It was a classic Boris speech - funny, self-deprecating, full of literary and classical allusions; much of it a bit incomprehensible because of the speed of its delivery. It is just what the Conference Hall in Manchester wanted to hear; but much more important than that it has also been welcomed by much of the electorate outside of the lefty thinkers inside the M25. People often ask for vision, direction, brilliance. Boris has it, if perhaps his grasp of the finer detail may be something he leaves to others.

In days of Yore the Party Conference was a three-line whip. Anyone with a great political career ahead of them would not dare to miss it. There were true debates; motions passed or defeated; voting slips in our Conference bundles. I stopped going some years ago, as I think have most of my MP and activist colleagues (leaving aside those who have to be there.) It is now much more of an event for the media, for lobby groups and businesses of every kind, and for the very young and ambitious. (The average age at the Tory Conference was about 30 to 35). It is, perhaps for that reason, also an enormous jamboree - 10,000 delegates crammed into every bar and restaurant they can find, carousing the night away, as perhaps I used to do when young and foolish...

The Labour Conference is still a semi-serious event with motions and things called ‘composites’ (what on earth are they?); they try to create the policy direction of the Party as a whole; and tried to muster a little enthusiasm for poor dear Sir Keir Starmer droning on for an hour and a quarter to an emptying hall.

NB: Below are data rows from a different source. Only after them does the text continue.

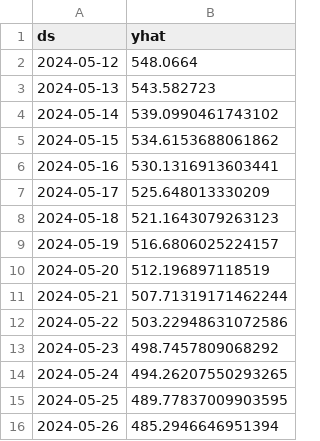
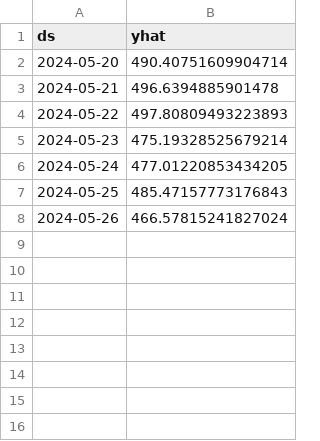
Before and after one commit to waliulrayhan/SGM-Python-API, a CSV file: capacity_forecast_-NxXNR6vVdQY2Av4KVWc.csv, drawn as a sheet.

```diff
--- a/capacity_forecast_-NxXNR6vVdQY2Av4KVWc.csv
+++ b/capacity_forecast_-NxXNR6vVdQY2Av4KVWc.csv
@@ -1,16 +1,8 @@
 ds,yhat
-2024-05-12,548.0664
-2024-05-13,543.582723
-2024-05-14,539.0990461743102
-2024-05-15,534.6153688061862
-2024-05-16,530.1316913603441
-2024-05-17,525.648013330209
-2024-05-18,521.1643079263123
-2024-05-19,516.6806025224157
-2024-05-20,512.196897118519
-2024-05-21,507.71319171462244
-2024-05-22,503.22948631072586
-2024-05-23,498.7457809068292
-2024-05-24,494.26207550293265
-2024-05-25,489.77837009903595
-2024-05-26,485.2946646951394
+2024-05-20,490.40751609904714
+2024-05-21,496.6394885901478
+2024-05-22,497.80809493223893
+2024-05-23,475.19328525679214
+2024-05-24,477.01220853434205
+2024-05-25,485.47157773176843
+2024-05-26,466.57815241827024
```
Also changed, not shown: capacity_forecast_-Nx2n3fX4tZXG6DFHj8O.csv, demand_forecast_-Nx2n3fX4tZXG6DFHj8O.csv, 2 other files.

He’s a nice enough man, but hardly inspirational. I fear that I cannot quite remember the name of the Lib Dem Leader far less whatever he might have said to his (entirely virtual) Conference the previous week.

Playing hookie from the Conference meant that amongst other things, I was able to attend the lovely funeral service in Bradford-upon-Avon of my old friend and one-time sparring partner, Margaret Purves GC. Margaret stood against me for the Referendum party in the 1997 General Election; but we spent the whole campaign agreeing with each other and have very much kept in touch ever since. It was as a 14-year-old that Margaret won the George Cross for saving two people from drowning; and that strength of character was to stay with her for the rest of her life. Her clarity of vision and thought, her determination and strength were masked by a great sense of humour and huge humanity.

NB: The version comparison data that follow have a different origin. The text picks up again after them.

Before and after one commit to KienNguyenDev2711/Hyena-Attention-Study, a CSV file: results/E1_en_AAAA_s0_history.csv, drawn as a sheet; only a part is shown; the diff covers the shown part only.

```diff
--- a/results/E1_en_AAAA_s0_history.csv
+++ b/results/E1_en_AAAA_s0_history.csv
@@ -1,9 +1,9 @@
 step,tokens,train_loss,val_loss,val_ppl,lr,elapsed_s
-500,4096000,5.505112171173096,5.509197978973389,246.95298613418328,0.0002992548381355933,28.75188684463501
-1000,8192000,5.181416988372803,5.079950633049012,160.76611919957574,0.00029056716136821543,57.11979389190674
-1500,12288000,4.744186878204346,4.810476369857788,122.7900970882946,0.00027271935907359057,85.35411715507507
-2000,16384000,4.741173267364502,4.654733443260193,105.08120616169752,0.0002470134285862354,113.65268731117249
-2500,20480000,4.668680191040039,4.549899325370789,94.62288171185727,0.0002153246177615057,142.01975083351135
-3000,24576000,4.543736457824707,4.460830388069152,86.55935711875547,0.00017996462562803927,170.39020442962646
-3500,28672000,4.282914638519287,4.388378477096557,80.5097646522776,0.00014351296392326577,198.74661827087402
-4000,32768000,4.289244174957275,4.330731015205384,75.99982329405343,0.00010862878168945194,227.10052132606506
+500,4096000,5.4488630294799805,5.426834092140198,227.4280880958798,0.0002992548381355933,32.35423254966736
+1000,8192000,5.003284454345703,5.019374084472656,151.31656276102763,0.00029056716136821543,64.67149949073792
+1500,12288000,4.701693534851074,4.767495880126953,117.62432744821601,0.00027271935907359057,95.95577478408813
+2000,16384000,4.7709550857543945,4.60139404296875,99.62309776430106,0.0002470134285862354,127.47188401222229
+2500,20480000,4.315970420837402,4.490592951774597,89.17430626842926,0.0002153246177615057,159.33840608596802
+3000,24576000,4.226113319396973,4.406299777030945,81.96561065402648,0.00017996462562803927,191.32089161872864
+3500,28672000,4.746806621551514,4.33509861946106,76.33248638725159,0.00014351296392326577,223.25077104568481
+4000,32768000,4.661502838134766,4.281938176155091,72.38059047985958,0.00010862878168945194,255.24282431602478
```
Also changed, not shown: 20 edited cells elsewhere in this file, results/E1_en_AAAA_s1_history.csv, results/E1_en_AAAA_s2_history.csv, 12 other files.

‘Charisma’ is rather a weak characteristic - an easy charm which has been the hallmark of so many PMs – Blair and Cameron most notably. ‘Chutzpah’ is probably equally shared amongst most politicians one way or another. But true character is much rarer commodity – Churchill had it, Thatcher had it - and in my view so does Boris.